But the dilemma overhanging the Mortgage Finance Bubble at this point – that goes completely unrecognized in Housing Bubble research and pontification – is that there is a major foreign component involved. The requisite $1 Trillion plus annual Mortgage Credit inflation will occasion $600 billion plus current account deficits for the duration of the Bubble. This is assured by the nature of Dysfunctional Monetary Processes – asset and consumption-based lending and Bubble Economy Dynamics. Dollar balances will continue to inundate the world, and foreign central banks will be forced to acquire/monetize these flows. And as long as these processes hold, the likely upshot will be continuing inflationary effects for China, Asia, and economies across the globe, along with general Global Monetary Disorder.
This week the dollar weakened against the yen, which conjures up images of Japanese dollar support and a resumption of Treasury purchases, which conjures up marketplace visions of stable to lower U.S. yields, which conjures up hopes for the beloved status quo – the perpetuation of U.S. imbalances, global reflationary dynamics and speculator nirvana. But it all does leave one wondering how high California home prices can go; how big the primary dealer outstanding repurchase agreement position can mushroom; how long the U.S. financial sector can continue to balloon; how enormous the leveraged speculating community can become; and how long foreign central banks, speculators and investors will play along. Wither the dollar? At the minimum, Acute Financial Fragility.

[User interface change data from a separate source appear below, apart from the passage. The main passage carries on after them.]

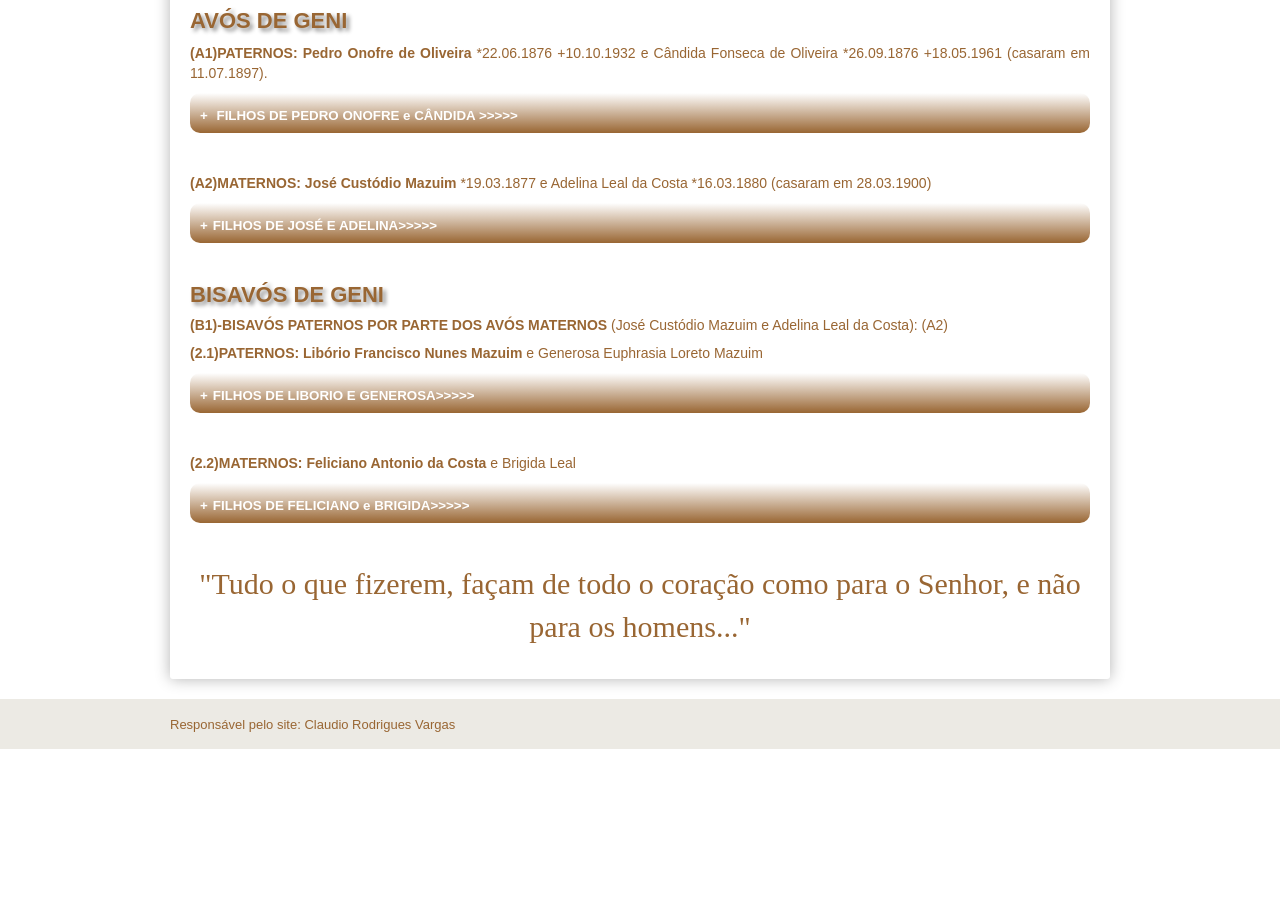
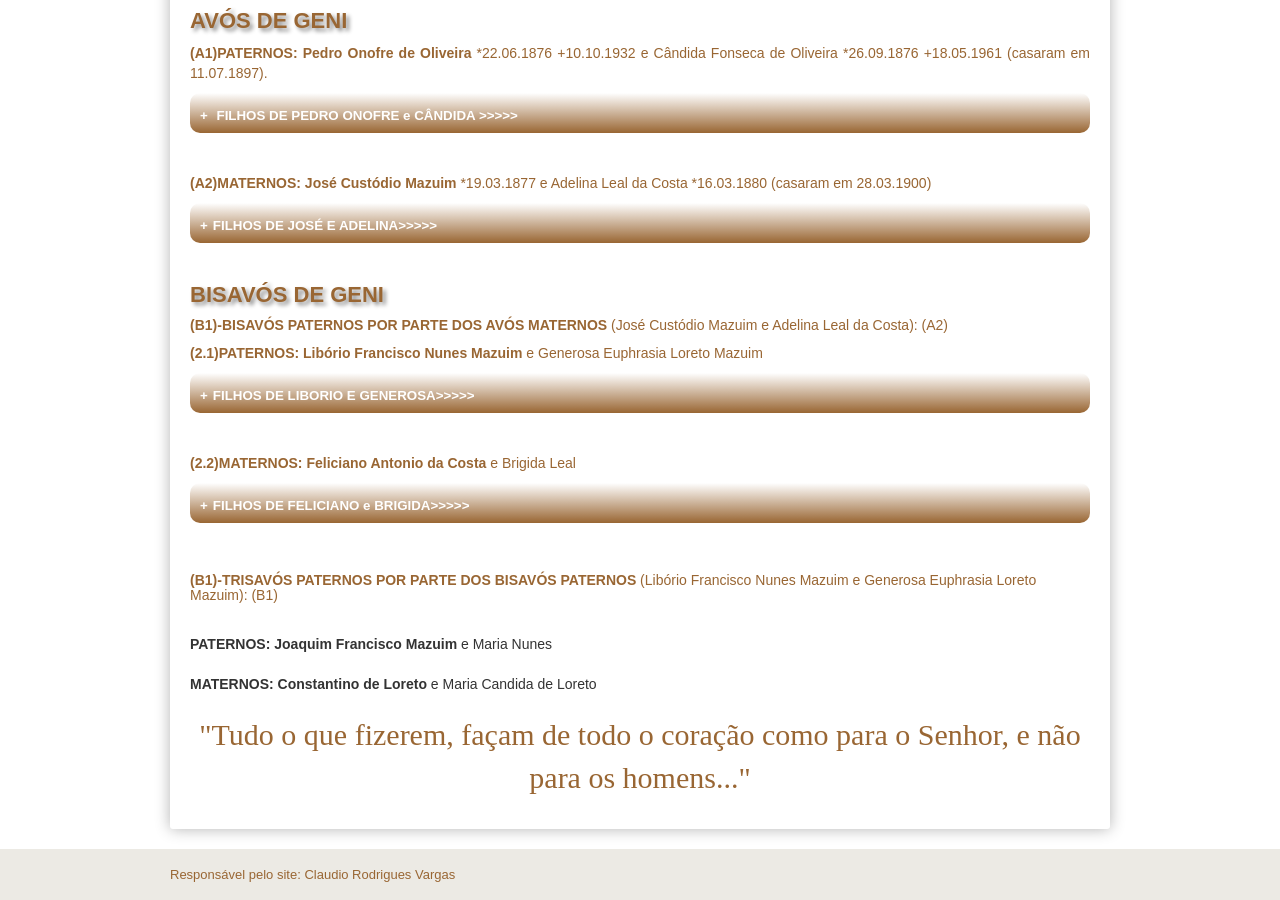
Before and after one commit to claudiovargas1955/claudiovargas1955.github.io, a Jekyll site: the page built from _pages/familia-mazuim.html, in a window 1280 px wide and 900 px high, scrolled down 845 px. Built offline with Jekyll 4.4.1, drawn with Linux system fonts in a browser that asks for light colours; some web fonts are replaced; before the commit the page ends 1594 px from its top, so only the background shows below that.

Commit message:
Update familia-mazuim.html

```diff
--- a/_pages/familia-mazuim.html
+++ b/_pages/familia-mazuim.html
@@ -295,5 +295,13 @@
   <b>(2.2.6)Porphiria Leal da Costa: </b>*1882 (casou em 18.03.1899 com João Baptista Severo *1876, filho de Domingos Leal Severo e
   Joanna Thimoteo Leal).</p></details><br><br>
 
+<p><b><h5>(B1)-TRISAVÓS PATERNOS POR PARTE DOS BISAVÓS PATERNOS</b> (Libório Francisco Nunes Mazuim e Generosa Euphrasia Loreto Mazuim):
+(B1)</h5><br>
+  <b>PATERNOS: Joaquim Francisco Mazuim </b>e Maria Nunes <br><br>
+
+  <b>MATERNOS: Constantino de Loreto </b>e Maria Candida de Loreto <br><br>
+
+
+
 <p style="text-align:center; color:#996633; font-size:30px; font-family: 'Rancho', cursive ">"Tudo o que fizerem, façam de todo o
 coração como para o Senhor, e não para os homens..."</p>
```
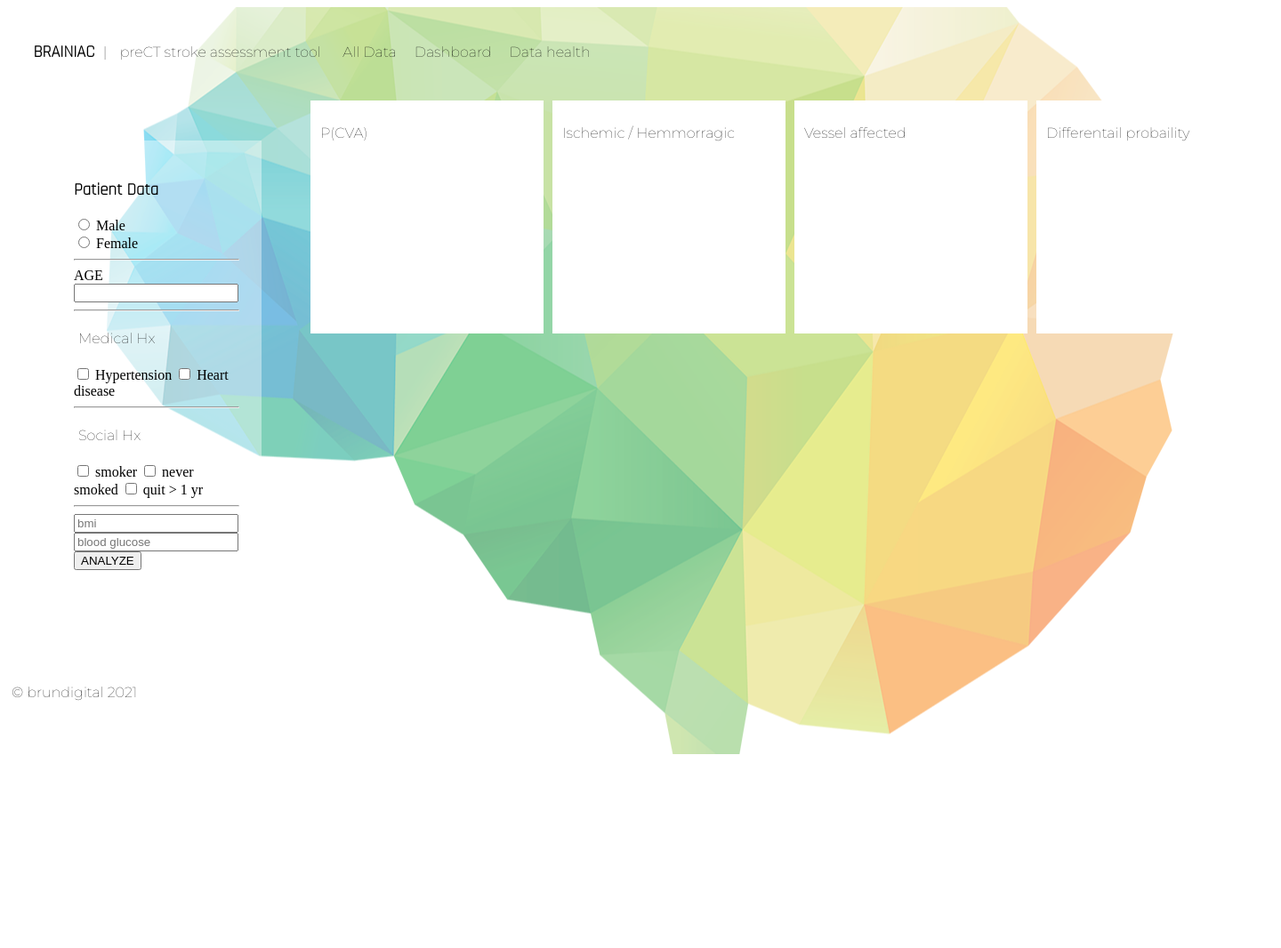
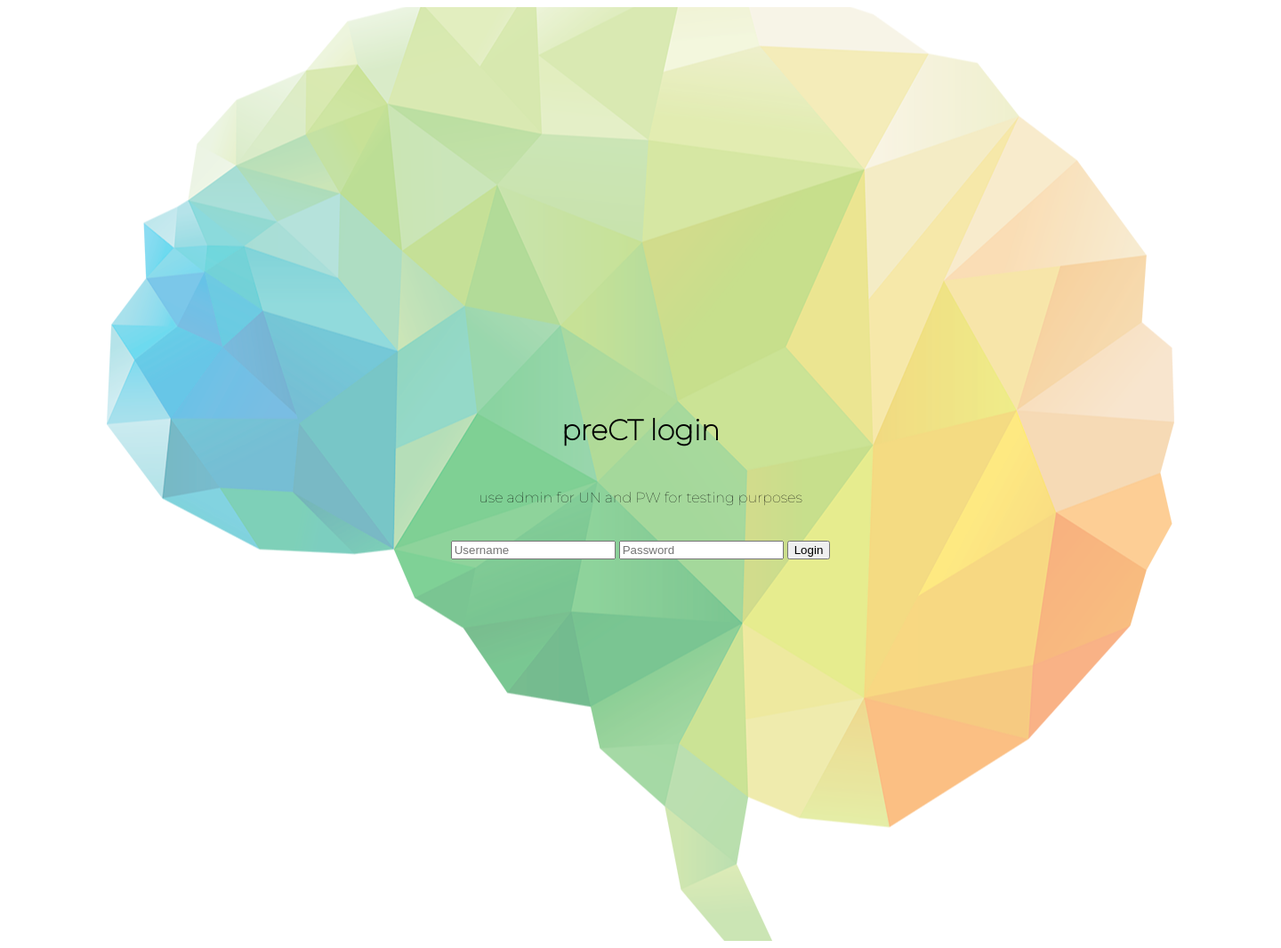
Before and after one commit to chrisbrundige/BrainiacOne, a Flask app: page / in a window 1440 px wide. Shown: the whole page at 89% size. Before the commit the page ends 848 px from the top, so only its background shows below. Run offline with Flask 2, Linux system fonts and the light colour scheme.

Commit message:
Added a login page for HIPAA compliance

```diff
--- a/app.py
+++ b/app.py
@@ -1,14 +1,26 @@
 import pandas as pd
-from flask import Flask, render_template
+from flask import Flask, render_template, request, url_for, redirect
 
 from functions import runModel
 
 app = Flask(__name__)
 
 
-@app.route('/')
-def home():
-    return render_template("dashboard.html", strokeProb="P(CVA)")
+# Route for handling the login page logic
+
+
+@app.route('/', methods=['GET', 'POST'])
+def login():
+    error = None
+    if request.method == 'POST':
+        if request.form['username'] != 'admin' or request.form['password'] != 'admin':
+            error = 'Invalid Credentials. Please try again.'
+        else:
+            return redirect(url_for('dashboard'))
+    return render_template('login.html', error=error)
+
+
+
 
 
 @app.route('/all-data')
--- a/static/bse.css
+++ b/static/bse.css
@@ -11,6 +11,24 @@
 
 
 }
+
+.login_wrapper{
+padding:25px;
+display:flex;
+flex-direction:column;
+background: url('/static/brainclip.png');
+background-repeat: no-repeat;
+background-position: center;
+justify-content:center;
+align-items:center;
+height:1000px;
+
+
+}
+
+
+
+
 
 header {
   margin:25px;
@@ -28,7 +46,7 @@ nav {
   flex-direction: row;
 }
 
-a,p {
+a,p,h1 {
   text-decoration: none;
   padding: 5px;
   font-family: Montserrat ;
@@ -90,14 +108,15 @@ h3{
 
 .dash-wrap{
   display: grid;
-  grid-template-columns: 1fr 2fr;
-  grid-template-rows: 1fr 1fr;
+  grid-template-columns: 1fr 1fr 1fr 1fr;
+  grid-template-rows: 1fr 1fr 1fr;
 }
 
 .visualizations{
-  display: flex;
-  flex-direction: row;
+  grid-auto-flow:columns;
   grid-column: 2/3;
+  grid_row:1/3;
+
   justify-content: space-evenly;
 }
 
@@ -128,3 +147,20 @@ max-height:225px;
 
 
 }
+
+#strokeprob{
+grid-column: 2/3;
+
+
+}
+
+#cvatype{
+grid-column: 3/4;
+color:red;
+
+}
+
+#dxprob{
+grid-row: 2/3;
+
+}
--- a/static/style.css
+++ /dev/null
@@ -1,6 +0,0 @@
-@import url('https://fonts.googleapis.com/css2?family=Montserrat:wght@100&display=swap');
-
-
-h1{
-  font-family: Montserrat;
-}
--- a/templates/dashboard.html
+++ b/templates/dashboard.html
@@ -49,8 +49,8 @@
   </div>
 
   <div class="visualizations">
-    <div class="vis" id="strokeprob"><p>{{ strokeProb }}</p></div>
-    <div class="vis" id="cvatype"><p>Ischemic / Hemmorragic</p></div>
+    <div  id="strokeprob"><p>{{ strokeProb }}</p></div>
+    <div  id="cvatype"><p>Ischemic / Hemmorragic</p></div>
     <div class="vis" id="vessel"><p>Vessel affected</p></div>
     <div class="vis" id="dxprob"><p>Differentail probaility</p></div>
   </div>
--- /dev/null
+++ b/templates/login.html
@@ -0,0 +1,31 @@
+<!DOCTYPE html>
+<html lang="en">
+  <head>
+    <meta charset="UTF-8" />
+    <meta http-equiv="X-UA-Compatible" content="IE=edge" />
+    <meta name="viewport" content="width=device-width, initial-scale=1.0" />
+    <link rel="stylesheet" href="/static/bse.css" />
+    <title>preCT | AI PREDICTION</title>
+  </head>
+<body>
+
+
+<div class = "login_wrapper">
+
+      <h1>preCT login</h1>
+        <p> use admin for UN and PW for testing purposes</p>
+      <br>
+      <form action="" method="post" id="login">
+        <input type="text" placeholder="Username" name="username" value="{{
+          request.form.username }}">
+         <input type="password" placeholder="Password" name="password" value="{{
+          request.form.password }}">
+        <input class="btn btn-default" type="submit" value="Login">
+      </form>
+      {% if error %}
+        <p class="error"><strong>Error:</strong> {{ error }}
+      {% endif %}
+    </div>
+
+</body>
+</html>
```
Also changed, not shown: static/main.css (deleted, +0 -155 lines).
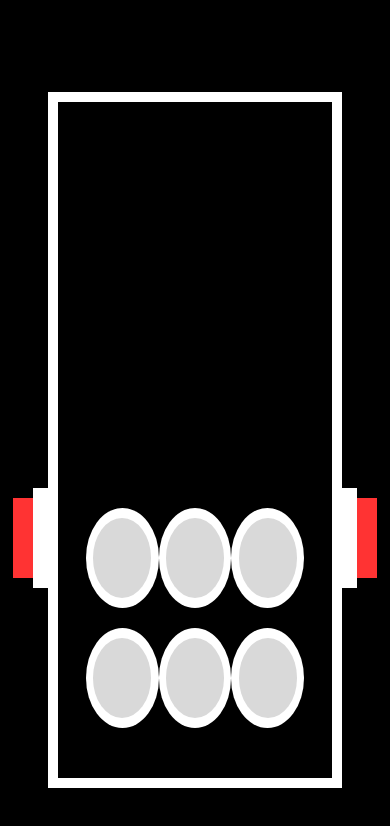
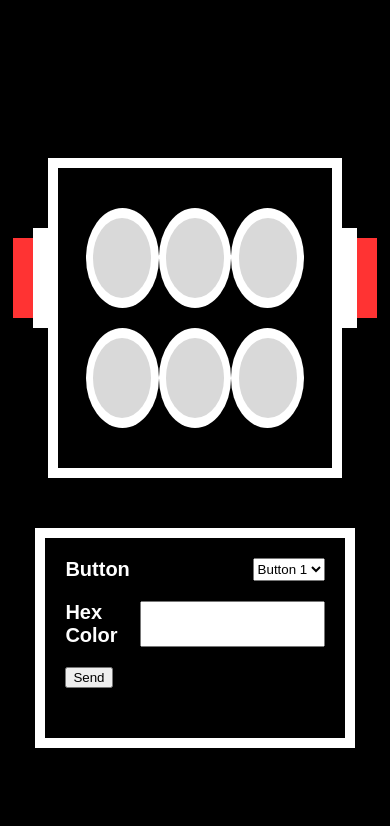
Before and after one commit to chasbrouck/VR-UI, a website: page index.html in a window 390 px wide. Drawn offline with nearby package versions, Linux system fonts and the light colour scheme; no server answers.

Commit message:
basic color cahnging function and emitter

```diff
--- a/index.html
+++ b/index.html
@@ -14,6 +14,7 @@
 </head>
 
 <body>
+  <div class="content">
     <div class="vrBox">
       <!-- SIDE BUTTON LEFT -->
       <a class="side"
@@ -79,28 +80,57 @@
 
     </div>
 
+    <div class="controlPanel">
+      <div class="controlContent">
+        <form action="">
+          <div class="controlRow">
+            <div class="controlTitle">Button</div>
+            <select id="buttonSelector">
+              <option value="topButton1">Button 1</option>
+              <option value="topButton2">Button 2</option>
+              <option value="topButton3">Button 3</option>
+              <option value="topButton4">Button 4</option>
+              <option value="topButton5">Button 5</option>
+              <option value="topButton6">Button 6</option>
+            </select>
+          </div>
+          <div class="controlRow">
+            <div class="controlTitle">Hex Color</div>
+            <input id="hexCode" />
+          </div>
+          <button>Send</button>
+        </form>
+      </div>
+    </div>
+  </div>
+
   <!-- scripts -->
   <script src="/socket.io/socket.io.js"></script>
   <script src="https://code.jquery.com/jquery-3.3.1.min.js"
           integrity="sha256-FgpCb/KJQlLNfOu91ta32o/NMZxltwRo8QtmkMRdAu8="
           crossorigin="anonymous"></script>
+
+  <!--EMITTERS-->
   <script>
     var socket = io();
 
-    function buttonPress(item) {
-      var id = $(item).attr("id");
-
-      //socket emit
+    function buttonPress(button) {
+      var id = $(button).attr('id');
       socket.emit('button press', id);
-
-      //temporary button styling
-      $(item).addClass("active");
-      setTimeout(
-        function() {
-          $(item).removeClass("active");
-        }, 500);
+      buttonPressTemporaryStyle(id);
     }
 
+    $('form').submit(function() {
+      var id = $('#buttonSelector').val();
+      var color = $('#hexCode').val();
+      socket.emit('button color update', id, color);
+      updateButtonColor(id, color);
+      return false;
+    });
+  </script>
+
+  <!-- ON RECEIVE -->
+  <script>
     socket.on('status update', function(msg) {
       $('#status').text(msg);
       setTimeout(
@@ -108,7 +138,18 @@
           $('#status').text('');
         }, 500);
     });
+
+    socket.on('button press', function(item) {
+      buttonPressTemporaryStyle(item);
+    });
+
+    socket.on('button color update', function(id, color) {
+      updateButtonColor(id, color);
+    });
   </script>
+
+  <!-- STYLE FUNCTIONS -->
+  <script src="js/styleFunctions.js"></script>
 
 </body>
 
--- a/index.js
+++ b/index.js
@@ -24,6 +24,12 @@ io.on('connection', function(socket) {
 
     //status update
     io.emit('status update', id);
+
+  });
+
+  //on button color change
+  socket.on('button color update', function(id, color) {
+    console.log(id + " color changed to " + color)
   });
 
 });
--- a/public/css/app.css
+++ b/public/css/app.css
@@ -1,5 +1,51 @@
 body {
   background-color: #000000;
+}
+
+.content {
+  display: flex;
+  flex-wrap: wrap;
+  justify-content: space-between;
+}
+
+/* CONTROL BOX */
+.controlPanel {
+  position: relative;
+  width: 25%;
+  max-width: 500px;
+  height: 80vh;
+  max-height: 700px;
+  margin-top: 10vh;
+  margin-right: 100px;
+  border: 10px solid #FFFFFF;
+}
+
+.controlContent {
+  margin: 20px;
+}
+
+.controlTitle {
+  color: #FFFFFF;
+  font-family: sans-serif;
+  font-size: 20px;
+  font-weight: bold;
+}
+
+.controlRow {
+  display: flex;
+  justify-content: space-between;
+  margin-bottom: 20px;
+}
+
+@media only screen and (max-width: 1150px) {
+  .controlPanel {
+    position: relative;
+    width: 80%;
+    max-width: 80%;
+    height: 200px;
+    margin: auto;
+    margin-top: 50px;
+  }
 }
 
 /* VR BOX ROOT */
@@ -7,6 +53,7 @@ body {
   display: flex;
   align-items: flex-end;
   justify-content: center;
+  width: 60%;
 }
 
 .vrBoxTop {
@@ -14,6 +61,7 @@ body {
   width: 80vh;
   max-width: 80%;
   height: 80vh;
+  max-height: 700px;
   margin-top: 10vh;
   border: 10px solid #FFFFFF;
 }
@@ -58,15 +106,32 @@ body {
 }
 
 .button:hover .buttonInside {
-  background-color: #A6A6A6;
+  filter: brightness(80%);
 }
 
 .button.active .buttonInside {
-  background-color: #737373;
+  filter: brightness(60%);
 }
 .button:hover.active .buttonInside {
-  background-color: #737373;
+  filter: brightness(60%);
 }
+
+@media only screen and (max-width: 1150px) {
+  .vrBox {
+    width: 100%;
+  }
+
+  .vrBoxTop {
+    max-width: 80%;
+    height: 300px;
+    margin-top: 150px;
+  }
+
+  .buttonsTop {
+    margin-bottom: 20px;
+  }
+}
+
 
 
 /* SIDE BUTTON */
@@ -132,3 +197,16 @@ body {
   font-family: sans-serif;
   font-size: 40px;
 }
+
+@media only screen and (max-width: 1150px) {
+  .side {
+    position: relative;
+    width: 100px;
+    height: 150px;
+    margin-bottom: 100px;
+  }
+
+  .statusText {
+    top: -100px;
+  }
+}
--- /dev/null
+++ b/public/js/styleFunctions.js
@@ -0,0 +1,15 @@
+function buttonPressTemporaryStyle(id) {
+  var button = $("#" + id);
+  $(button).addClass("active");
+  setTimeout(
+    function() {
+      $(button).removeClass("active");
+    }, 500);
+}
+
+function updateButtonColor(id, color) {
+  var button = $("#" + id);
+  $(button).children().css({
+    "background-color": color
+  });
+}
```
Lines whose indentation alone changed are shown as unchanged.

The harsh reality is that we are dealing with an historic and quite energized Bubble, and the severity of distress and dislocation associated with the inevitable bust will be commensurate with the degree of excess from the (out-of-control) boom.